* [Records provided]:
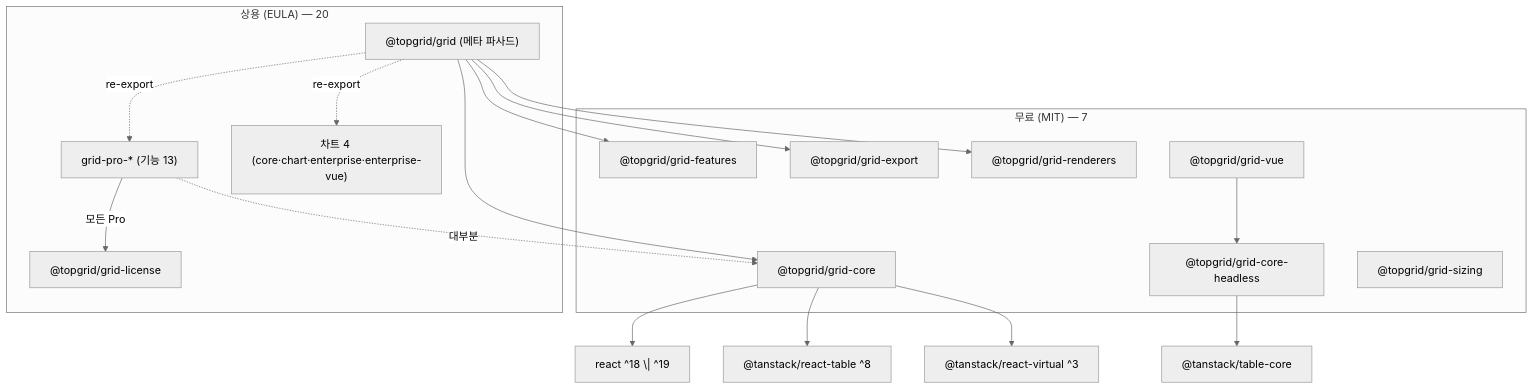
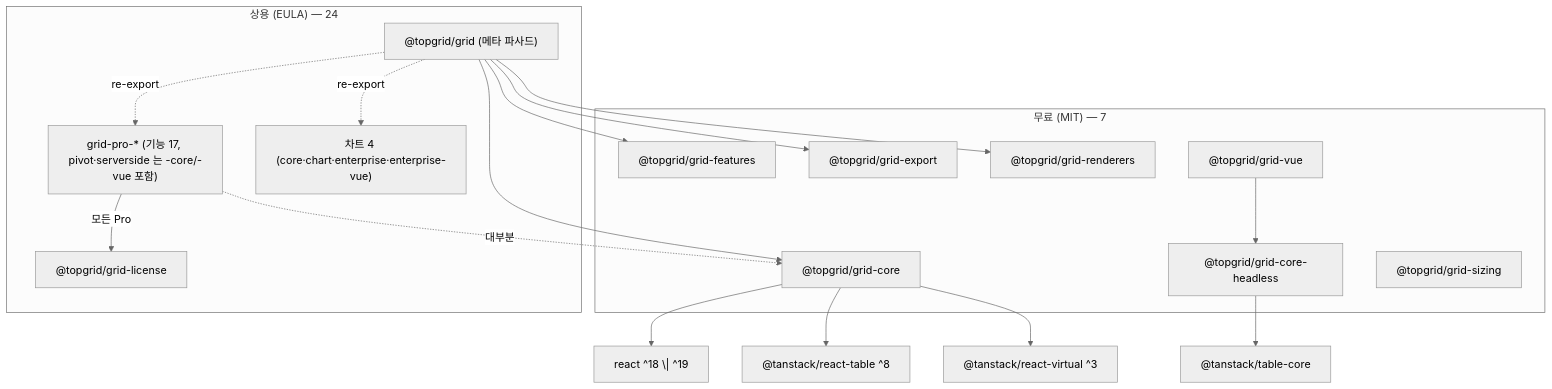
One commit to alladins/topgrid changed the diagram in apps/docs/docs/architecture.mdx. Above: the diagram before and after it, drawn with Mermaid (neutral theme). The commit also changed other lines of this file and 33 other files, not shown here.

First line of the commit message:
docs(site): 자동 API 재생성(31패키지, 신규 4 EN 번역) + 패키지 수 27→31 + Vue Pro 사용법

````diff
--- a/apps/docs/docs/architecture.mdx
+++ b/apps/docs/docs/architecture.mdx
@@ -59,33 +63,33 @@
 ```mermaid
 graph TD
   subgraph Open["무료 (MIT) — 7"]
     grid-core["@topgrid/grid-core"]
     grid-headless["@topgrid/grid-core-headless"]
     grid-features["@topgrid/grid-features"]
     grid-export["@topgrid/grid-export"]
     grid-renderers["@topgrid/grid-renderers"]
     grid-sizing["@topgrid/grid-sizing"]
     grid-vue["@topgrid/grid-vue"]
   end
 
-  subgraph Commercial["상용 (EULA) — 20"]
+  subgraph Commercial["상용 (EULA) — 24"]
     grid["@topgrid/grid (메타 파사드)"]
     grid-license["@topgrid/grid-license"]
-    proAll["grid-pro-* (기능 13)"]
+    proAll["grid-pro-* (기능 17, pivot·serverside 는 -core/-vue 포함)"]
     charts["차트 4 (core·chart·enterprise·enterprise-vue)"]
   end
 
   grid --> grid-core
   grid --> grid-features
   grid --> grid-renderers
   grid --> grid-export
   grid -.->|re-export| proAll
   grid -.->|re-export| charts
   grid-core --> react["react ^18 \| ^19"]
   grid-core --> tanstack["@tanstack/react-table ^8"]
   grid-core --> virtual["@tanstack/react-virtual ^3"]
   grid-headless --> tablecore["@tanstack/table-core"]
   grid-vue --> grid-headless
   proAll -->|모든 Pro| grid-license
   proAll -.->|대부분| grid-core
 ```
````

* [Work to be completed]:
Copy each line of the records precisely and drop any images they hold.

* [Answer space]:
One commit to alladins/topgrid changed the diagram in apps/docs/docs/architecture.mdx. Above: the diagram before and after it, drawn with Mermaid (neutral theme). The commit also changed other lines of this file and 33 other files, not shown here.

First line of the commit message:
docs(site): 자동 API 재생성(31패키지, 신규 4 EN 번역) + 패키지 수 27→31 + Vue Pro 사용법

````diff
--- a/apps/docs/docs/architecture.mdx
+++ b/apps/docs/docs/architecture.mdx
@@ -59,33 +63,33 @@
 ```mermaid
 graph TD
   subgraph Open["무료 (MIT) — 7"]
     grid-core["@topgrid/grid-core"]
     grid-headless["@topgrid/grid-core-headless"]
     grid-features["@topgrid/grid-features"]
     grid-export["@topgrid/grid-export"]
     grid-renderers["@topgrid/grid-renderers"]
     grid-sizing["@topgrid/grid-sizing"]
     grid-vue["@topgrid/grid-vue"]
   end
 
-  subgraph Commercial["상용 (EULA) — 20"]
+  subgraph Commercial["상용 (EULA) — 24"]
     grid["@topgrid/grid (메타 파사드)"]
     grid-license["@topgrid/grid-license"]
-    proAll["grid-pro-* (기능 13)"]
+    proAll["grid-pro-* (기능 17, pivot·serverside 는 -core/-vue 포함)"]
     charts["차트 4 (core·chart·enterprise·enterprise-vue)"]
   end
 
   grid --> grid-core
   grid --> grid-features
   grid --> grid-renderers
   grid --> grid-export
   grid -.->|re-export| proAll
   grid -.->|re-export| charts
   grid-core --> react["react ^18 \| ^19"]
   grid-core --> tanstack["@tanstack/react-table ^8"]
   grid-core --> virtual["@tanstack/react-virtual ^3"]
   grid-headless --> tablecore["@tanstack/table-core"]
   grid-vue --> grid-headless
   proAll -->|모든 Pro| grid-license
   proAll -.->|대부분| grid-core
 ```
````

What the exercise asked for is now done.